Problem to work on. Type out each entry exactly.

Items listed in a dataset:
##############################

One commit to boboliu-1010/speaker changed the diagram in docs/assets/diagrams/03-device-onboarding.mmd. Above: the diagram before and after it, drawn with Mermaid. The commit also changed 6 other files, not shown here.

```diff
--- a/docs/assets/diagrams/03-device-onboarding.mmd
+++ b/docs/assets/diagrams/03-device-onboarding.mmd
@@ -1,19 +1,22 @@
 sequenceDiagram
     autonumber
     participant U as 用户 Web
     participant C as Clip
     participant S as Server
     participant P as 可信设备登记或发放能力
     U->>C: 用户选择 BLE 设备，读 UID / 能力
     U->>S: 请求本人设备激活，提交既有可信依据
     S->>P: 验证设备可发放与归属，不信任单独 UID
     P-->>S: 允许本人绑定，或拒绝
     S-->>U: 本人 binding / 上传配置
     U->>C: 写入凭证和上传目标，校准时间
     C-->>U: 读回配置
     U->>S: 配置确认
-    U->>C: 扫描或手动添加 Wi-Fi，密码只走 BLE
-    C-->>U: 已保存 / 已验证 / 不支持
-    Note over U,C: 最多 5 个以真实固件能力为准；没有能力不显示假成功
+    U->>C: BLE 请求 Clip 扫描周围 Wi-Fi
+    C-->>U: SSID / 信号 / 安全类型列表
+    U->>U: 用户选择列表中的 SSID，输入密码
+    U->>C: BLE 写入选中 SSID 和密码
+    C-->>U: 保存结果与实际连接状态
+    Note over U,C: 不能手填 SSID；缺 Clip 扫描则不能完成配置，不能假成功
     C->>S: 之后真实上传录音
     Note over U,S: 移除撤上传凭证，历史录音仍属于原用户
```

##############################

Exercise result.
One commit to boboliu-1010/speaker changed the diagram in docs/assets/diagrams/03-device-onboarding.mmd. Above: the diagram before and after it, drawn with Mermaid. The commit also changed 6 other files, not shown here.

```diff
--- a/docs/assets/diagrams/03-device-onboarding.mmd
+++ b/docs/assets/diagrams/03-device-onboarding.mmd
@@ -1,19 +1,22 @@
 sequenceDiagram
     autonumber
     participant U as 用户 Web
     participant C as Clip
     participant S as Server
     participant P as 可信设备登记或发放能力
     U->>C: 用户选择 BLE 设备，读 UID / 能力
     U->>S: 请求本人设备激活，提交既有可信依据
     S->>P: 验证设备可发放与归属，不信任单独 UID
     P-->>S: 允许本人绑定，或拒绝
     S-->>U: 本人 binding / 上传配置
     U->>C: 写入凭证和上传目标，校准时间
     C-->>U: 读回配置
     U->>S: 配置确认
-    U->>C: 扫描或手动添加 Wi-Fi，密码只走 BLE
-    C-->>U: 已保存 / 已验证 / 不支持
-    Note over U,C: 最多 5 个以真实固件能力为准；没有能力不显示假成功
+    U->>C: BLE 请求 Clip 扫描周围 Wi-Fi
+    C-->>U: SSID / 信号 / 安全类型列表
+    U->>U: 用户选择列表中的 SSID，输入密码
+    U->>C: BLE 写入选中 SSID 和密码
+    C-->>U: 保存结果与实际连接状态
+    Note over U,C: 不能手填 SSID；缺 Clip 扫描则不能完成配置，不能假成功
     C->>S: 之后真实上传录音
     Note over U,S: 移除撤上传凭证，历史录音仍属于原用户
```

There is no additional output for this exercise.